She said new home sales data demonstrated a 170 per cent rise in sales in the two months since the government incentives were announced, compared with the previous two months.
“When the grants were announced, the residential building industry in WA was at a 20-year low in activity, so we are effectively going from a historic low to a historic high pretty well overnight,” she said.
“So it doesn’t come as a complete surprise that we have some constraints around labour and land.”
Ms Hart said she hoped skilled workers who left WA after the mining boom might return to the state for work.
“HIA’s latest forecast for residential building shows that WA will be the only state to increase home building starts in the coming year,” she said.
“And interestingly in detached housing, we are also seeing a return to pre-COVID levels of activity.”
Hays Recruiting state director Chris Kent said there was a labour shortage across mining and construction, with operator drivers in high demand.
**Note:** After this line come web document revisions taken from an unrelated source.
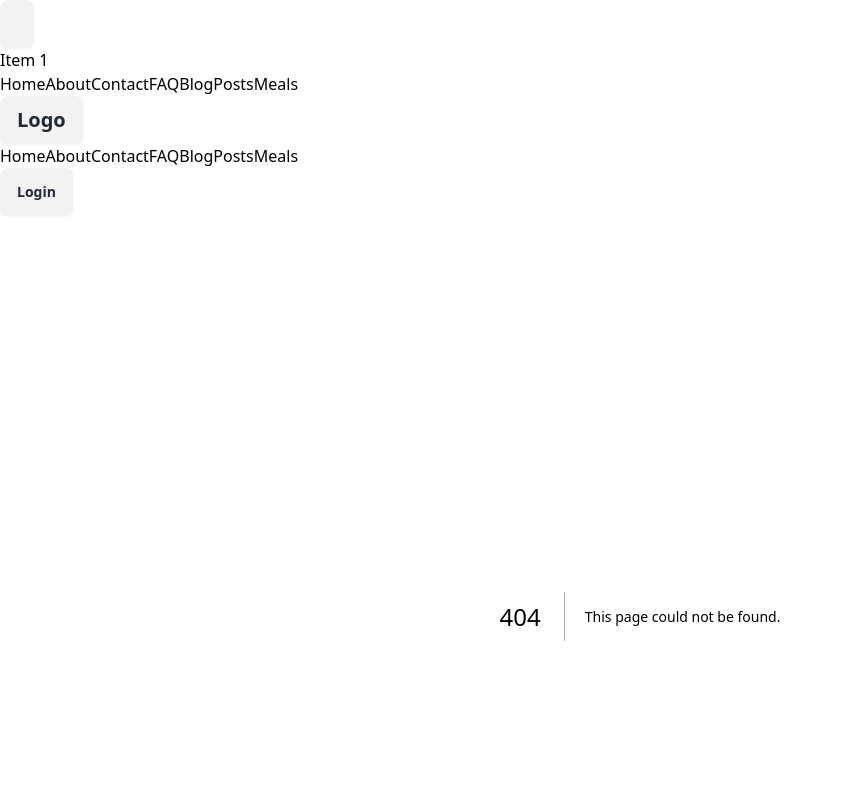
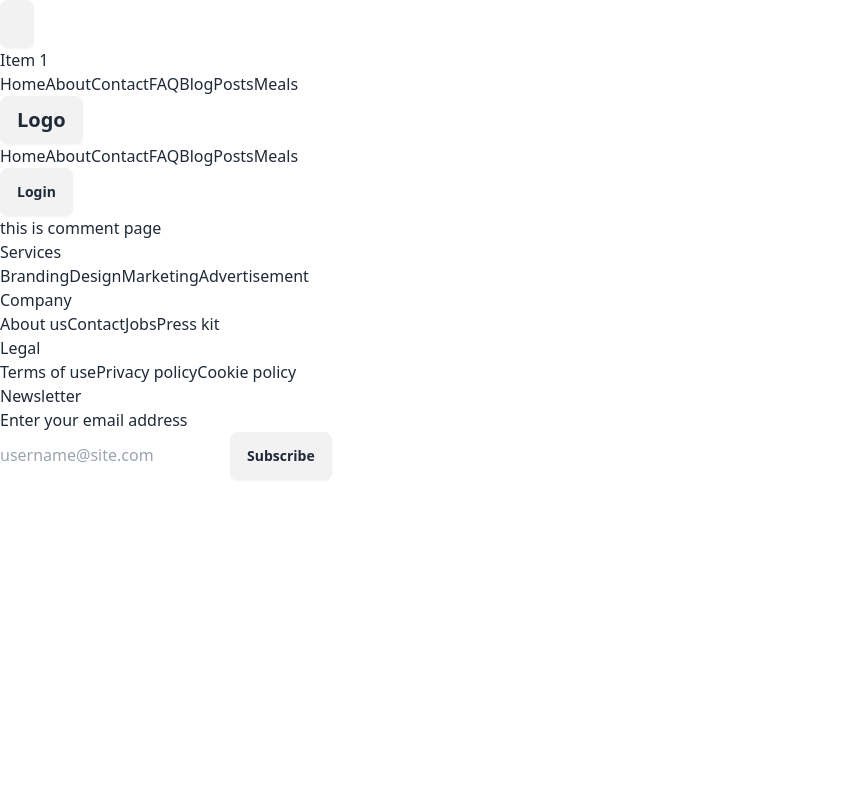
Before and after one commit to MdAlAmin212104/Practice_Nextjs, a Next.js app: page /comments in a window 1280 px wide. Before the commit this address had no page. Shown: the top 800 px of the page, without its empty margins (0-843 px from the left). Built offline with nearby package versions, Linux system fonts and the light colour scheme.

Commit message:
new comment route added

```diff
--- /dev/null
+++ b/src/app/comments/api/route.js
@@ -0,0 +1,5 @@
+export async function GET (){
+    return Response.json({
+        massage : 'this is a comment section',
+    })
+}
--- /dev/null
+++ b/src/app/comments/page.jsx
@@ -0,0 +1,11 @@
+import React from 'react';
+
+const page = () => {
+    return (
+        <div>
+            this is comment page
+        </div>
+    );
+};
+
+export default page;
```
He said it would be hard to attract workers from interstate for short-term contracts.
“The challenge with some of this contract work is it is hard to lure families, particularly if they have to come over and isolate for two weeks for a casual position,” he said.
“The solution is really to look to our displaced workforce and see if we can upskill them quickly and safely.”
He said some companies were pushing up wages in order to attract workers.
“It is definitely putting upward pressure on hourly rates for casual labour and casual operators,” he said.
“Really the only thing that can be done is more friendly rosters, higher wages and potentially bonuses for completion of contracts.
“Unfortunately, companies with a lesser brand will probably need to pay a little more than the big-name companies in order to attract staff.”